View stories as a jumping-off point or, better yet, a rock dropped into a stream. One by one, they build an awkward bridge you can hop across, landing in a place beyond your wildest dreams a place where you can finally tell your story a place where that is honored and understood, and passed along to inspire the others, who will come later, with a hunger to tell stories of their own.
The courageous, raw, truth-telling style of Mary Karr may inspire you to write your own explosive memoir or, perhaps it will inject your stories with a few down-home truths about the hard, dark, and ugly parts of life. Janet Fitch's masterful White Oleander may help you to find beauty, strength, and grace in the most unlikely places. The wild imaginings of authors like Allende, Atwood, Braverman, and Hoffman may lend a hallucinatory quality to your fictitious landscapes; awaken you to the little bits of magic in everyday life, and give you the freedom to dream.
Jennie Nash's newest novel, The Only True Genius in the Family, due for release in February 2009 from Berkley Books, is an especially inspiring and enlivening work for artists who are struggling to have faith in their gifts and their work, and are attempting to create within an environment that does not support their creative vision or nourish their dreams. The message of this book is that each of us is marvelously gifted in different ways but these unique gifts can be stunted, dwarfed, and amputated if you lack belief in your own talents, and have no friends or family who support you as an artist.

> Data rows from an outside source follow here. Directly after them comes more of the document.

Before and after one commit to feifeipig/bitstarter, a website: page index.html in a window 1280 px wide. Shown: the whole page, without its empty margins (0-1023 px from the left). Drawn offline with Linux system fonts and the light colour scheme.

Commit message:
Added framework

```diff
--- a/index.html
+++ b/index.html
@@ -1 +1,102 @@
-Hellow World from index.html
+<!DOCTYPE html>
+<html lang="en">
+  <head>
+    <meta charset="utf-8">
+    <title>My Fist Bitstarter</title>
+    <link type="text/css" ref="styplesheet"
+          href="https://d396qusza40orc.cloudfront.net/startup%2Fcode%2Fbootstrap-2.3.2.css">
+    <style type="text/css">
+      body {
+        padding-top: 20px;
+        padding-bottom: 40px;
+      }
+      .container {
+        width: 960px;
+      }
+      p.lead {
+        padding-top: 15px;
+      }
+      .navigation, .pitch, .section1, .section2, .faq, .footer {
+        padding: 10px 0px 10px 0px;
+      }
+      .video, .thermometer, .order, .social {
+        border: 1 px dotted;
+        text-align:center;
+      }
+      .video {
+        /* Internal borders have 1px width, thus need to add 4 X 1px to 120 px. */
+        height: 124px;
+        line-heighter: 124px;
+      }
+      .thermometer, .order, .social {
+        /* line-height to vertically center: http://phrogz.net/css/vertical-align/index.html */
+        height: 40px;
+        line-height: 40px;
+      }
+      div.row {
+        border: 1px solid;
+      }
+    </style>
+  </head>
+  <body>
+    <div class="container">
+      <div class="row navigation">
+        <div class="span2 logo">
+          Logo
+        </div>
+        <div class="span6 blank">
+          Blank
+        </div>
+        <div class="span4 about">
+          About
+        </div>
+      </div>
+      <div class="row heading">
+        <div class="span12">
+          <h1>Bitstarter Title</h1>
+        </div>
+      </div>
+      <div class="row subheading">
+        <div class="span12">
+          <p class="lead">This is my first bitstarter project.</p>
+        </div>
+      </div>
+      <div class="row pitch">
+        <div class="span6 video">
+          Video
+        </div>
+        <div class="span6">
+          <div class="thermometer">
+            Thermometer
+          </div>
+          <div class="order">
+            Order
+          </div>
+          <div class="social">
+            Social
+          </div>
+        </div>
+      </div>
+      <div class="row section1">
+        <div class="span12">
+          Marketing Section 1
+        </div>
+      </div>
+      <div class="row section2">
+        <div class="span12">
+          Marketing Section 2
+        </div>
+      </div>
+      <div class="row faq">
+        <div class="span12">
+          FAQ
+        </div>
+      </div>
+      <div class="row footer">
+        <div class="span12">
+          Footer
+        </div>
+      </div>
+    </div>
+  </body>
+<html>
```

If, as in Nash's work, an artist is not given the proper support, the creative fire can be completely extinguished; or grow so dormant that we wonder if that spark was ever there at all. Even more important than reading the stories of others is the courage to tell your own story, any way you can.
If courage you lack, I hereby give you creative license to speak your own truth; to tell your story, as my fourth grade teacher used to say, "in your own words." I give you permission to create indiscriminately, just as you wish wildly, freely, and without asking permission from anyone. Tell your tale, paint your masterpiece; sing your song. Tango with the Muses. I send you inspiration, strength, creative energy, and my wildest hopes and dreams.
(Print your own copy of this Creative License right now to hang in your creative space!)
The following are some projects I've designed to help you draw inspiration for your artwork and writing from stories:
© 2009 Molly J. Anderson-Childers
Molly Anderson-Childers is a a highly creative writer and artist from Durango, Colorado. More »